**PROVIDED INFORMATION:**
- - - - - - -

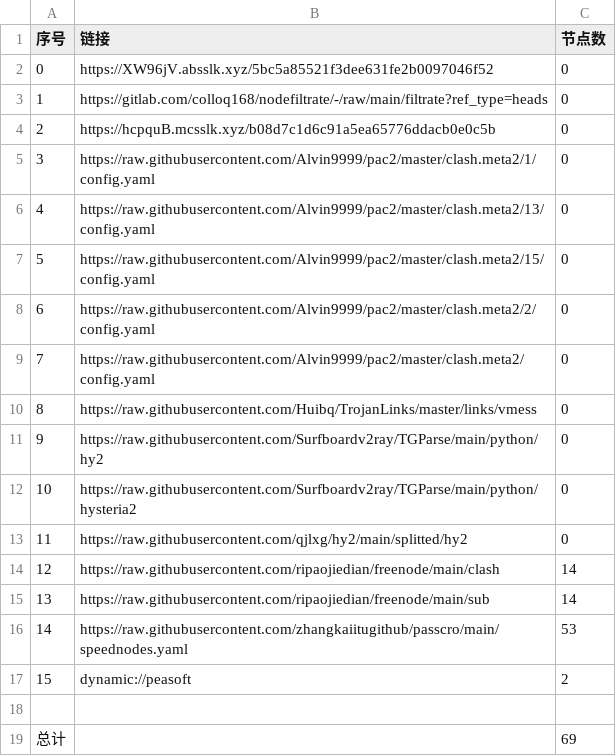
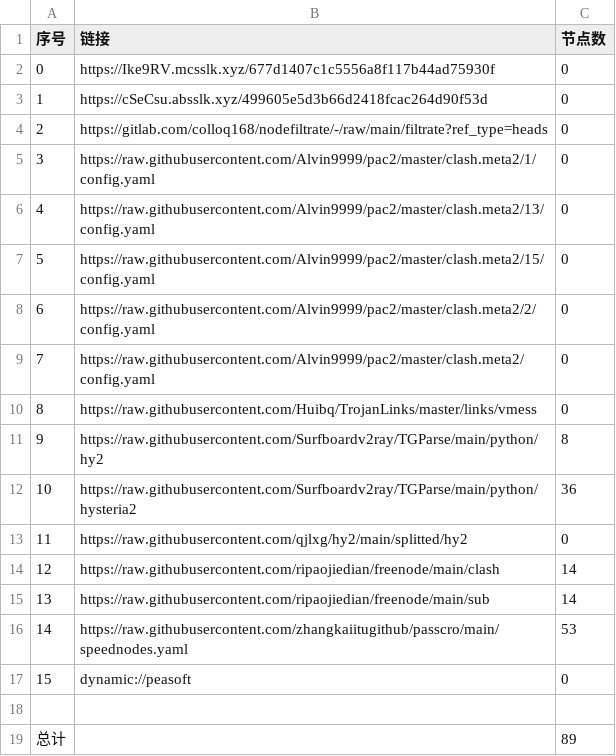
Before and after one commit to hahahahalipoterr/AutoMergePublicNodes, a CSV file: list_result.csv, drawn as a sheet.

```diff
--- a/list_result.csv
+++ b/list_result.csv
@@ -1,5 +1,5 @@
 序号,链接,节点数
-0,https://XW96jV.absslk.xyz/5bc5a85521f3dee631fe2b0097046f52,0
-1,https://gitlab.com/colloq168/nodefiltrate/-/raw/main/filtrate?ref_type=heads,0
-2,https://hcpquB.mcsslk.xyz/b08d7c1d6c91a5ea65776ddacb0e0c5b,0
+0,https://Ike9RV.mcsslk.xyz/677d1407c1c5556a8f117b44ad75930f,0
+1,https://cSeCsu.absslk.xyz/499605e5d3b66d2418fcac264d90f53d,0
+2,https://gitlab.com/colloq168/nodefiltrate/-/raw/main/filtrate?ref_type=heads,0
 3,https://raw.githubusercontent.com/Alvin9999/pac2/master/clash.meta2/1/config.yaml,0
@@ -10,4 +10,4 @@
 8,https://raw.githubusercontent.com/Huibq/TrojanLinks/master/links/vmess,0
-9,https://raw.githubusercontent.com/Surfboardv2ray/TGParse/main/python/hy2,0
-10,https://raw.githubusercontent.com/Surfboardv2ray/TGParse/main/python/hysteria2,0
+9,https://raw.githubusercontent.com/Surfboardv2ray/TGParse/main/python/hy2,8
+10,https://raw.githubusercontent.com/Surfboardv2ray/TGParse/main/python/hysteria2,36
 11,https://raw.githubusercontent.com/qjlxg/hy2/main/splitted/hy2,0
@@ -16,4 +16,4 @@
 14,https://raw.githubusercontent.com/zhangkaiitugithub/passcro/main/speednodes.yaml,53
-15,dynamic://peasoft,2
+15,dynamic://peasoft,0
 
-总计,,69
+总计,,89
```
Also changed, not shown: 8 other files.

- - - - - - -

**WHAT THE TASK ASKS:**
Lines of the listing above that contain the word "python" should all be returned.

**SOLUTION:**
-9,https://raw.githubusercontent.com/Surfboardv2ray/TGParse/main/python/hy2,0
-10,https://raw.githubusercontent.com/Surfboardv2ray/TGParse/main/python/hysteria2,0
+9,https://raw.githubusercontent.com/Surfboardv2ray/TGParse/main/python/hy2,8
+10,https://raw.githubusercontent.com/Surfboardv2ray/TGParse/main/python/hysteria2,36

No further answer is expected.